- **EXERCISE**:
Identify every line in the records below that contains the word "reports", and copy each of those lines.

- **SUPPLIED MATERIAL**:

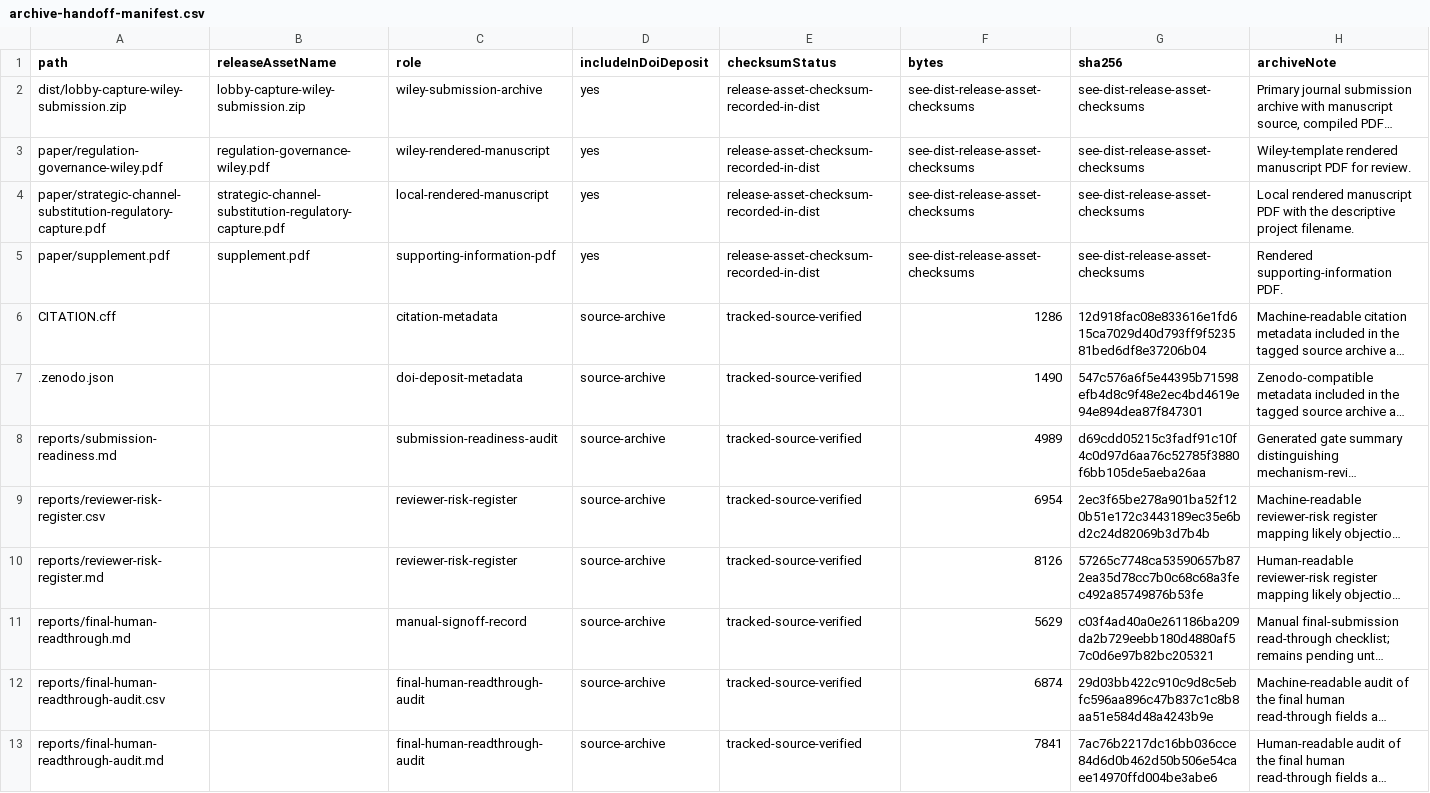
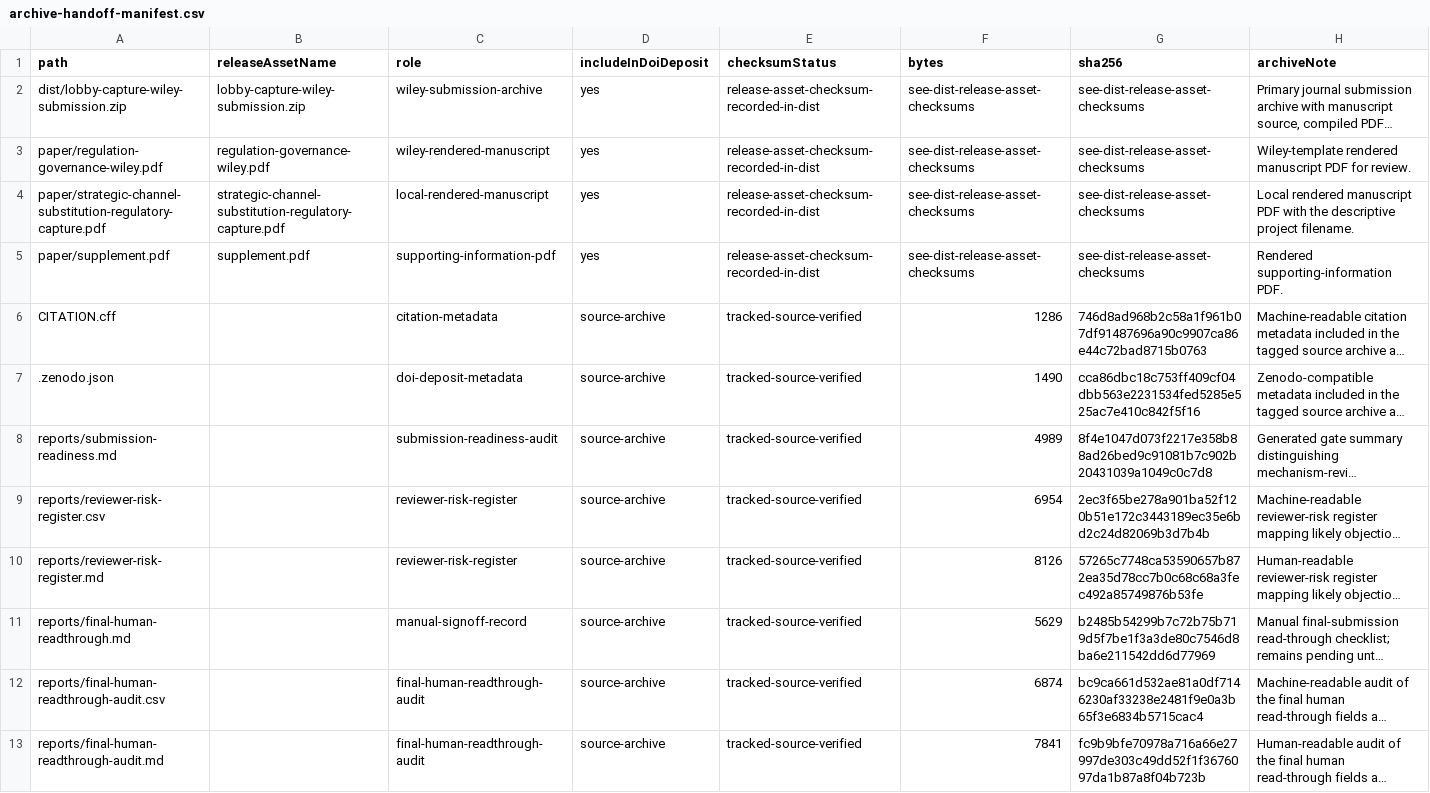
Before and after one commit to Jacoba1100254352/lobby-capture-simulator, a CSV file: reports/archive-handoff-manifest.csv, drawn as a sheet; long unchanged cells end in …; the diff names each change by its address in the sheet, - before the commit and + after, or states it on an @@ line.

```diff
--- a/reports/archive-handoff-manifest.csv
+++ b/reports/archive-handoff-manifest.csv
-G6 (sha256): 12d918fac08e833616e1fd615ca7029d40d793ff9f523581bed6df8e37206b04
+G6 (sha256): 746d8ad968b2c58a1f961b07df91487696a90c9907ca86e44c72bad8715b0763
-G7 (sha256): 547c576a6f5e44395b71598efb4d8c9f48e2ec4bd4619e94e894dea87f847301
+G7 (sha256): cca86dbc18c753ff409cf04dbb563e2231534fed5285e525ac7e410c842f5f16
-G8 (sha256): d69cdd05215c3fadf91c10f4c0d97d6aa76c52785f3880f6bb105de5aeba26aa
+G8 (sha256): 8f4e1047d073f2217e358b88ad26bed9c91081b7c902b20431039a1049c0c7d8
-G11 (sha256): c03f4ad40a0e261186ba209da2b729eebb180d4880af57c0d6e97b82bc205321
+G11 (sha256): b2485b54299b7c72b75b719d5f7be1f3a3de80c7546d8ba6e211542dd6d77969
-G12 (sha256): 29d03bb422c910c9d8c5ebfc596aa896c47b837c1c8b8aa51e584d48a4243b9e
+G12 (sha256): bc9ca661d532ae81a0df7146230af33238e2481f9e0a3b65f3e6834b5715cac4
-G13 (sha256): 7ac76b2217dc16bb036cce84d6d0b462d50b506e54caee14970ffd004be3abe6
+G13 (sha256): fc9b9bfe70978a716a66e27997de303c49dd52f1f3676097da1b87a8f04b723b
```
Also changed, not shown: reports/doi-deposit-readiness.csv, reports/final-human-readthrough-audit.csv, 21 other files.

- **SOLUTION TO THE EXERCISE**:
Before and after one commit to Jacoba1100254352/lobby-capture-simulator, a CSV file: reports/archive-handoff-manifest.csv, drawn as a sheet; long unchanged cells end in …; the diff names each change by its address in the sheet, - before the commit and + after, or states it on an @@ line.
--- a/reports/archive-handoff-manifest.csv
+++ b/reports/archive-handoff-manifest.csv
Also changed, not shown: reports/doi-deposit-readiness.csv, reports/final-human-readthrough-audit.csv, 21 other files.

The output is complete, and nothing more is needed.